The answer must consist of the entries, copied exactly and in full.

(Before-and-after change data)
▼

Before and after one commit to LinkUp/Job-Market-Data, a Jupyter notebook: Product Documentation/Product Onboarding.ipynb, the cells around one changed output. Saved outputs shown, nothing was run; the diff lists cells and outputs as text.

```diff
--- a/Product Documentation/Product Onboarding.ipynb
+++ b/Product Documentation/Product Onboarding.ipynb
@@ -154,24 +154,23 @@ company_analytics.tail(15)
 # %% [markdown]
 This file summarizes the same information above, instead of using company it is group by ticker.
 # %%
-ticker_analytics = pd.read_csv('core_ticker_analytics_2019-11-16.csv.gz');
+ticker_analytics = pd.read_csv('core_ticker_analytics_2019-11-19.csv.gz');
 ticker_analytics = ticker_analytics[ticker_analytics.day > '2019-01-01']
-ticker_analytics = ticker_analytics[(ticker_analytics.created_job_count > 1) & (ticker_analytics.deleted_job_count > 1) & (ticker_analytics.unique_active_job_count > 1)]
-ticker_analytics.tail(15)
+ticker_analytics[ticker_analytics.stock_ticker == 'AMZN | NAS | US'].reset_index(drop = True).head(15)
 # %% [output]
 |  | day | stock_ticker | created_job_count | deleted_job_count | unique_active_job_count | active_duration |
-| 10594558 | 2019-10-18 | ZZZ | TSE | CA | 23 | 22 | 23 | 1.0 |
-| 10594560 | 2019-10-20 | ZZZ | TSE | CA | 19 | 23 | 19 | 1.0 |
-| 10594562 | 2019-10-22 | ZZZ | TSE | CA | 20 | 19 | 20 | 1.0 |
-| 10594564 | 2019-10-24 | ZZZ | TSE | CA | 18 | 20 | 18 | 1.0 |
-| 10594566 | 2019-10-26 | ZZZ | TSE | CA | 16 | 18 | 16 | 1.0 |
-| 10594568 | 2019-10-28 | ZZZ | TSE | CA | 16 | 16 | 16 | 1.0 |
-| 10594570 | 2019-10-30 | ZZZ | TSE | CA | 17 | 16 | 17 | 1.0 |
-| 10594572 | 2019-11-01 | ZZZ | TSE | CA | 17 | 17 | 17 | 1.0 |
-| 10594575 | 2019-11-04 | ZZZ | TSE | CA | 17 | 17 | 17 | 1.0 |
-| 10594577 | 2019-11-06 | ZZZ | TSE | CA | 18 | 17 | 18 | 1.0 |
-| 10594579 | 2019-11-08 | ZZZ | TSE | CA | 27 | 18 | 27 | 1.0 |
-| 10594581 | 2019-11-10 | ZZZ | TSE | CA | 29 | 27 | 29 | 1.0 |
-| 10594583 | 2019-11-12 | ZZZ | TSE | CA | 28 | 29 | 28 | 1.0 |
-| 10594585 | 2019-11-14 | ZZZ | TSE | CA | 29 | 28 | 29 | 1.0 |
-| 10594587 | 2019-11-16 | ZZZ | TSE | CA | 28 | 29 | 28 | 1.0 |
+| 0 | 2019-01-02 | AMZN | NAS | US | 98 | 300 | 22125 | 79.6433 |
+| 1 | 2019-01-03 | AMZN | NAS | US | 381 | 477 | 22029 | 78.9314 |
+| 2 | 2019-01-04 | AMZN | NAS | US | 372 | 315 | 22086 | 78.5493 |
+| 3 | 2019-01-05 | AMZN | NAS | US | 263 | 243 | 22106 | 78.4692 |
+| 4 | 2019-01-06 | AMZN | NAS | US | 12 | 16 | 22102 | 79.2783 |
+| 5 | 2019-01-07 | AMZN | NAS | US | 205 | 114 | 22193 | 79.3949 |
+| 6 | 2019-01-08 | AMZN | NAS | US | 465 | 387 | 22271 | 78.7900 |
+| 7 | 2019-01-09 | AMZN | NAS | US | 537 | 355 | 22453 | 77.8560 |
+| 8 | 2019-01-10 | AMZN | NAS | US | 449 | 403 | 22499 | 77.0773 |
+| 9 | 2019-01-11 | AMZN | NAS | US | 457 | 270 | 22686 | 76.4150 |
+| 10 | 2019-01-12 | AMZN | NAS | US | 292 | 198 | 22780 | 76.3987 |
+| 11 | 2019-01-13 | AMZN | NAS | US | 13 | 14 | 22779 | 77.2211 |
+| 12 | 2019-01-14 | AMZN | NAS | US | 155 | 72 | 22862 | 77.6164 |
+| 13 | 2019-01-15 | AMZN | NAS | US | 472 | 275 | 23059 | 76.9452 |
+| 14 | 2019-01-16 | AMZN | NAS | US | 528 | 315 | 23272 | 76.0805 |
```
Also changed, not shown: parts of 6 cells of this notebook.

▲

**Written solution**:
Before and after one commit to LinkUp/Job-Market-Data, a Jupyter notebook: Product Documentation/Product Onboarding.ipynb, the cells around one changed output. Saved outputs shown, nothing was run; the diff lists cells and outputs as text.

```diff
--- a/Product Documentation/Product Onboarding.ipynb
+++ b/Product Documentation/Product Onboarding.ipynb
@@ -154,24 +154,23 @@ company_analytics.tail(15)
 # %% [markdown]
 This file summarizes the same information above, instead of using company it is group by ticker.
 # %%
-ticker_analytics = pd.read_csv('core_ticker_analytics_2019-11-16.csv.gz');
+ticker_analytics = pd.read_csv('core_ticker_analytics_2019-11-19.csv.gz');
 ticker_analytics = ticker_analytics[ticker_analytics.day > '2019-01-01']
-ticker_analytics = ticker_analytics[(ticker_analytics.created_job_count > 1) & (ticker_analytics.deleted_job_count > 1) & (ticker_analytics.unique_active_job_count > 1)]
-ticker_analytics.tail(15)
+ticker_analytics[ticker_analytics.stock_ticker == 'AMZN | NAS | US'].reset_index(drop = True).head(15)
 # %% [output]
 |  | day | stock_ticker | created_job_count | deleted_job_count | unique_active_job_count | active_duration |
-| 10594558 | 2019-10-18 | ZZZ | TSE | CA | 23 | 22 | 23 | 1.0 |
-| 10594560 | 2019-10-20 | ZZZ | TSE | CA | 19 | 23 | 19 | 1.0 |
-| 10594562 | 2019-10-22 | ZZZ | TSE | CA | 20 | 19 | 20 | 1.0 |
-| 10594564 | 2019-10-24 | ZZZ | TSE | CA | 18 | 20 | 18 | 1.0 |
-| 10594566 | 2019-10-26 | ZZZ | TSE | CA | 16 | 18 | 16 | 1.0 |
-| 10594568 | 2019-10-28 | ZZZ | TSE | CA | 16 | 16 | 16 | 1.0 |
-| 10594570 | 2019-10-30 | ZZZ | TSE | CA | 17 | 16 | 17 | 1.0 |
-| 10594572 | 2019-11-01 | ZZZ | TSE | CA | 17 | 17 | 17 | 1.0 |
-| 10594575 | 2019-11-04 | ZZZ | TSE | CA | 17 | 17 | 17 | 1.0 |
-| 10594577 | 2019-11-06 | ZZZ | TSE | CA | 18 | 17 | 18 | 1.0 |
-| 10594579 | 2019-11-08 | ZZZ | TSE | CA | 27 | 18 | 27 | 1.0 |
-| 10594581 | 2019-11-10 | ZZZ | TSE | CA | 29 | 27 | 29 | 1.0 |
-| 10594583 | 2019-11-12 | ZZZ | TSE | CA | 28 | 29 | 28 | 1.0 |
-| 10594585 | 2019-11-14 | ZZZ | TSE | CA | 29 | 28 | 29 | 1.0 |
-| 10594587 | 2019-11-16 | ZZZ | TSE | CA | 28 | 29 | 28 | 1.0 |
+| 0 | 2019-01-02 | AMZN | NAS | US | 98 | 300 | 22125 | 79.6433 |
+| 1 | 2019-01-03 | AMZN | NAS | US | 381 | 477 | 22029 | 78.9314 |
+| 2 | 2019-01-04 | AMZN | NAS | US | 372 | 315 | 22086 | 78.5493 |
+| 3 | 2019-01-05 | AMZN | NAS | US | 263 | 243 | 22106 | 78.4692 |
+| 4 | 2019-01-06 | AMZN | NAS | US | 12 | 16 | 22102 | 79.2783 |
+| 5 | 2019-01-07 | AMZN | NAS | US | 205 | 114 | 22193 | 79.3949 |
+| 6 | 2019-01-08 | AMZN | NAS | US | 465 | 387 | 22271 | 78.7900 |
+| 7 | 2019-01-09 | AMZN | NAS | US | 537 | 355 | 22453 | 77.8560 |
+| 8 | 2019-01-10 | AMZN | NAS | US | 449 | 403 | 22499 | 77.0773 |
+| 9 | 2019-01-11 | AMZN | NAS | US | 457 | 270 | 22686 | 76.4150 |
+| 10 | 2019-01-12 | AMZN | NAS | US | 292 | 198 | 22780 | 76.3987 |
+| 11 | 2019-01-13 | AMZN | NAS | US | 13 | 14 | 22779 | 77.2211 |
+| 12 | 2019-01-14 | AMZN | NAS | US | 155 | 72 | 22862 | 77.6164 |
+| 13 | 2019-01-15 | AMZN | NAS | US | 472 | 275 | 23059 | 76.9452 |
+| 14 | 2019-01-16 | AMZN | NAS | US | 528 | 315 | 23272 | 76.0805 |
```
Also changed, not shown: parts of 6 cells of this notebook.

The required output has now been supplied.